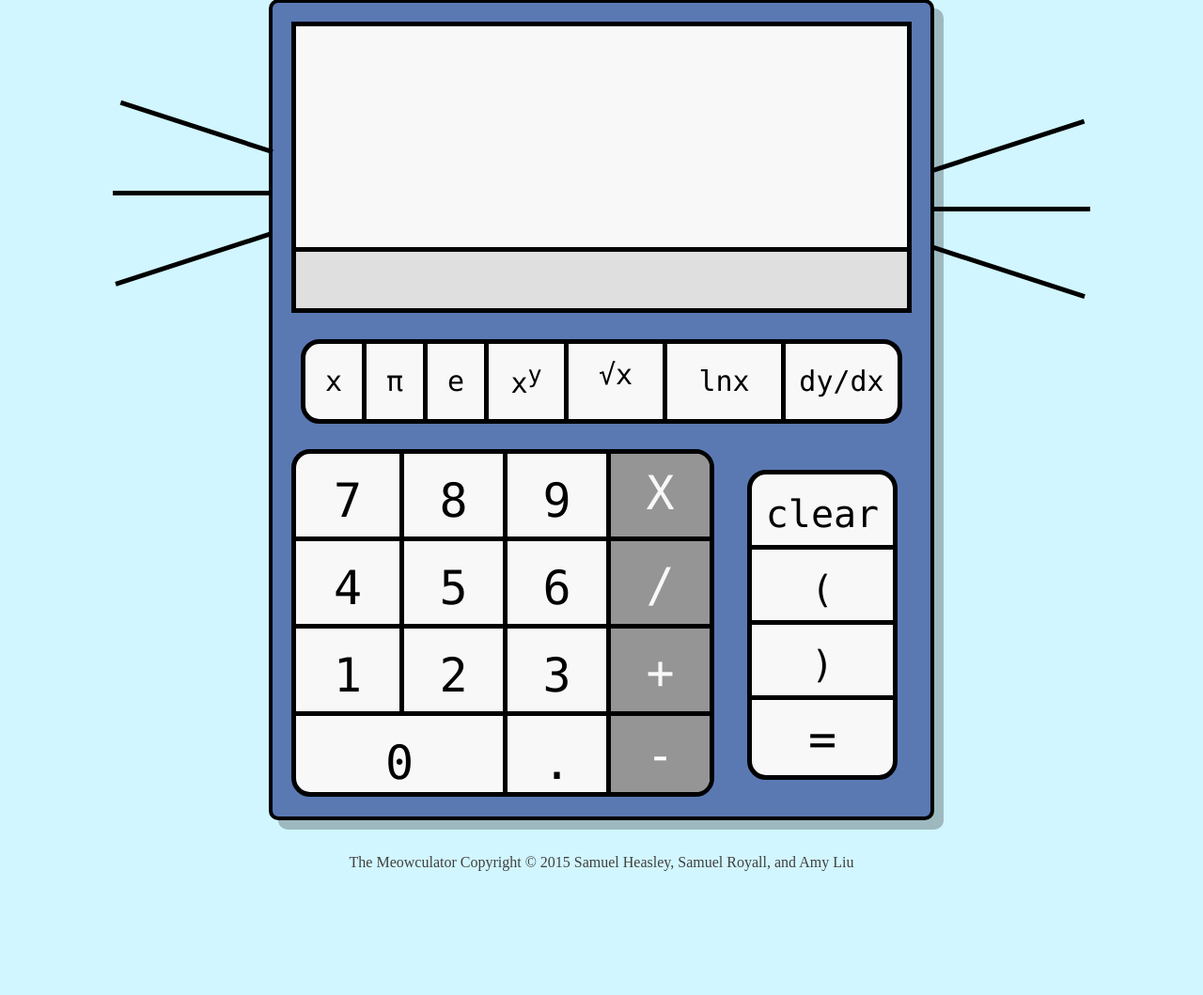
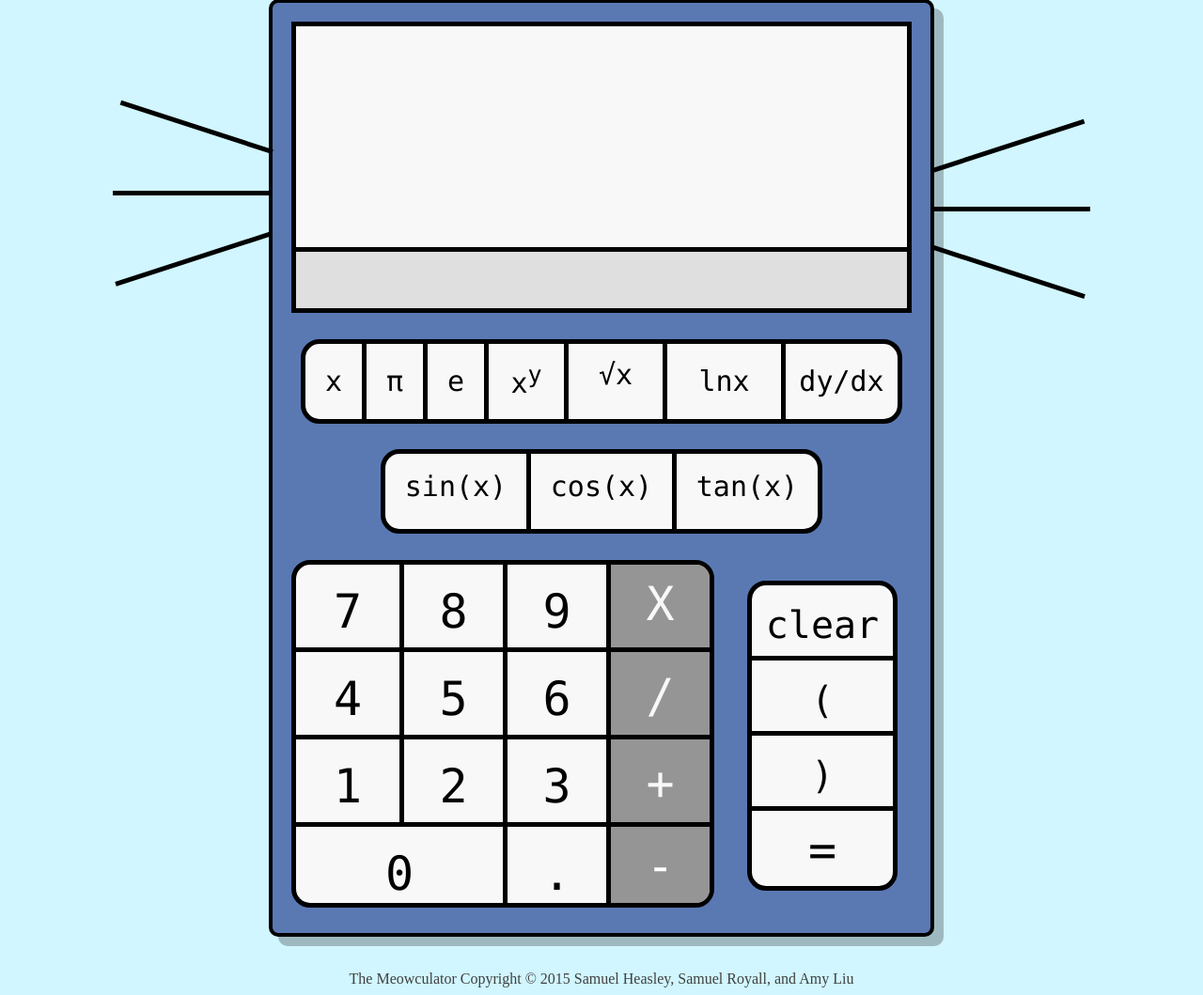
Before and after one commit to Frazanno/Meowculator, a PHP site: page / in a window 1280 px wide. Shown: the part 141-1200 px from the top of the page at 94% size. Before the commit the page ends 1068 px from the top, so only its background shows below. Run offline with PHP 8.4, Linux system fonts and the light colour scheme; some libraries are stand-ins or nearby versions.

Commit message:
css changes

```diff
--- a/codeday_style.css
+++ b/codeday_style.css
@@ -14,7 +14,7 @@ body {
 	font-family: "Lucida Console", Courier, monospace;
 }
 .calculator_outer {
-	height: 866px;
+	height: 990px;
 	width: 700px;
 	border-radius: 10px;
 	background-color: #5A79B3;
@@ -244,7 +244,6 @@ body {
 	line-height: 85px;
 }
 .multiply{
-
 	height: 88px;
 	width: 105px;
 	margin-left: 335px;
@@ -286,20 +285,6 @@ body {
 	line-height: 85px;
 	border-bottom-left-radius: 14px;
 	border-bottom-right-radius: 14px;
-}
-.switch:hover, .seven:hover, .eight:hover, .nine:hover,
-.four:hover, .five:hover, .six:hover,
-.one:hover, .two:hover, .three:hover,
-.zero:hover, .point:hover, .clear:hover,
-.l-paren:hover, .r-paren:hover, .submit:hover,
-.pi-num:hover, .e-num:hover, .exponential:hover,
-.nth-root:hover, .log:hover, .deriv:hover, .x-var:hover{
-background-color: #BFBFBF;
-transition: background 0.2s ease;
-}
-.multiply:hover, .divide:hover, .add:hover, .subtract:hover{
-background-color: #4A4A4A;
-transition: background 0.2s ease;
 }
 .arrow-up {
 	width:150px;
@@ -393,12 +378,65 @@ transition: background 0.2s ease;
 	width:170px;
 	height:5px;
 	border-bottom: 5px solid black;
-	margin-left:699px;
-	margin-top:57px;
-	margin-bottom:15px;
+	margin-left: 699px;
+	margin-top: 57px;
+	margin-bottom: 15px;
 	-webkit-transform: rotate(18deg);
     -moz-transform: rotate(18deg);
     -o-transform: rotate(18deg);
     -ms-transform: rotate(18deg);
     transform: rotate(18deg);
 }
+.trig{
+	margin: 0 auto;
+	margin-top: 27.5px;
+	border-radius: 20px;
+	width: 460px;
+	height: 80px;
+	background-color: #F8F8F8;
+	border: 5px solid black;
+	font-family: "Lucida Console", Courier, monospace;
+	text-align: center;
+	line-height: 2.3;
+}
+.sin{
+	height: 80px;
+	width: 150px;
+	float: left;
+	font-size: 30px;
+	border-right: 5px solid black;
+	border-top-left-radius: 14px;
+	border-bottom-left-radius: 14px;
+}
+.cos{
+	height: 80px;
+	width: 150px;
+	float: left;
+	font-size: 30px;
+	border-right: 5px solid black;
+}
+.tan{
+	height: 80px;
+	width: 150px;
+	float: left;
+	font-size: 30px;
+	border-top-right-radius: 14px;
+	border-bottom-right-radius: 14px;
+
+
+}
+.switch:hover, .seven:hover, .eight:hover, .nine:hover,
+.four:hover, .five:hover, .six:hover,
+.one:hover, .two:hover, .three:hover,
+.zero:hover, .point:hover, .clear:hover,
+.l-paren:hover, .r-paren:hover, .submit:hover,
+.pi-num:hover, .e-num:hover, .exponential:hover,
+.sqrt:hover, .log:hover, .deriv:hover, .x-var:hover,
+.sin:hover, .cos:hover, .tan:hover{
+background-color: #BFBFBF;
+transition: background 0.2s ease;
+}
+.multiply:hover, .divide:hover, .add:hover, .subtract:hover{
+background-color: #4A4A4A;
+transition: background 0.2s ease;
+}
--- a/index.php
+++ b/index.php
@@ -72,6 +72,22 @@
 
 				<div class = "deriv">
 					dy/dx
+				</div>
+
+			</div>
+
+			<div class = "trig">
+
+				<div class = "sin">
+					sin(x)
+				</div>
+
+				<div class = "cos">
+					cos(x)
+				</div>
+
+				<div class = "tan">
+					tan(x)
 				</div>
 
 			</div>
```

----

◆ **What you have to do**
In the copy, every entry appears exactly as written above and no picture appears.

◆ **Answer**
Before and after one commit to Frazanno/Meowculator, a PHP site: page / in a window 1280 px wide. Shown: the part 141-1200 px from the top of the page at 94% size. Before the commit the page ends 1068 px from the top, so only its background shows below. Run offline with PHP 8.4, Linux system fonts and the light colour scheme; some libraries are stand-ins or nearby versions.

Commit message:
css changes

```diff
--- a/codeday_style.css
+++ b/codeday_style.css
@@ -14,7 +14,7 @@ body {
 	font-family: "Lucida Console", Courier, monospace;
 }
 .calculator_outer {
-	height: 866px;
+	height: 990px;
 	width: 700px;
 	border-radius: 10px;
 	background-color: #5A79B3;
@@ -244,7 +244,6 @@ body {
 	line-height: 85px;
 }
 .multiply{
-
 	height: 88px;
 	width: 105px;
 	margin-left: 335px;
@@ -286,20 +285,6 @@ body {
 	line-height: 85px;
 	border-bottom-left-radius: 14px;
 	border-bottom-right-radius: 14px;
-}
-.switch:hover, .seven:hover, .eight:hover, .nine:hover,
-.four:hover, .five:hover, .six:hover,
-.one:hover, .two:hover, .three:hover,
-.zero:hover, .point:hover, .clear:hover,
-.l-paren:hover, .r-paren:hover, .submit:hover,
-.pi-num:hover, .e-num:hover, .exponential:hover,
-.nth-root:hover, .log:hover, .deriv:hover, .x-var:hover{
-background-color: #BFBFBF;
-transition: background 0.2s ease;
-}
-.multiply:hover, .divide:hover, .add:hover, .subtract:hover{
-background-color: #4A4A4A;
-transition: background 0.2s ease;
 }
 .arrow-up {
 	width:150px;
@@ -393,12 +378,65 @@ transition: background 0.2s ease;
 	width:170px;
 	height:5px;
 	border-bottom: 5px solid black;
-	margin-left:699px;
-	margin-top:57px;
-	margin-bottom:15px;
+	margin-left: 699px;
+	margin-top: 57px;
+	margin-bottom: 15px;
 	-webkit-transform: rotate(18deg);
     -moz-transform: rotate(18deg);
     -o-transform: rotate(18deg);
     -ms-transform: rotate(18deg);
     transform: rotate(18deg);
 }
+.trig{
+	margin: 0 auto;
+	margin-top: 27.5px;
+	border-radius: 20px;
+	width: 460px;
+	height: 80px;
+	background-color: #F8F8F8;
+	border: 5px solid black;
+	font-family: "Lucida Console", Courier, monospace;
+	text-align: center;
+	line-height: 2.3;
+}
+.sin{
+	height: 80px;
+	width: 150px;
+	float: left;
+	font-size: 30px;
+	border-right: 5px solid black;
+	border-top-left-radius: 14px;
+	border-bottom-left-radius: 14px;
+}
+.cos{
+	height: 80px;
+	width: 150px;
+	float: left;
+	font-size: 30px;
+	border-right: 5px solid black;
+}
+.tan{
+	height: 80px;
+	width: 150px;
+	float: left;
+	font-size: 30px;
+	border-top-right-radius: 14px;
+	border-bottom-right-radius: 14px;
+
+
+}
+.switch:hover, .seven:hover, .eight:hover, .nine:hover,
+.four:hover, .five:hover, .six:hover,
+.one:hover, .two:hover, .three:hover,
+.zero:hover, .point:hover, .clear:hover,
+.l-paren:hover, .r-paren:hover, .submit:hover,
+.pi-num:hover, .e-num:hover, .exponential:hover,
+.sqrt:hover, .log:hover, .deriv:hover, .x-var:hover,
+.sin:hover, .cos:hover, .tan:hover{
+background-color: #BFBFBF;
+transition: background 0.2s ease;
+}
+.multiply:hover, .divide:hover, .add:hover, .subtract:hover{
+background-color: #4A4A4A;
+transition: background 0.2s ease;
+}
--- a/index.php
+++ b/index.php
@@ -72,6 +72,22 @@
 
 				<div class = "deriv">
 					dy/dx
+				</div>
+
+			</div>
+
+			<div class = "trig">
+
+				<div class = "sin">
+					sin(x)
+				</div>
+
+				<div class = "cos">
+					cos(x)
+				</div>
+
+				<div class = "tan">
+					tan(x)
 				</div>
 
 			</div>
```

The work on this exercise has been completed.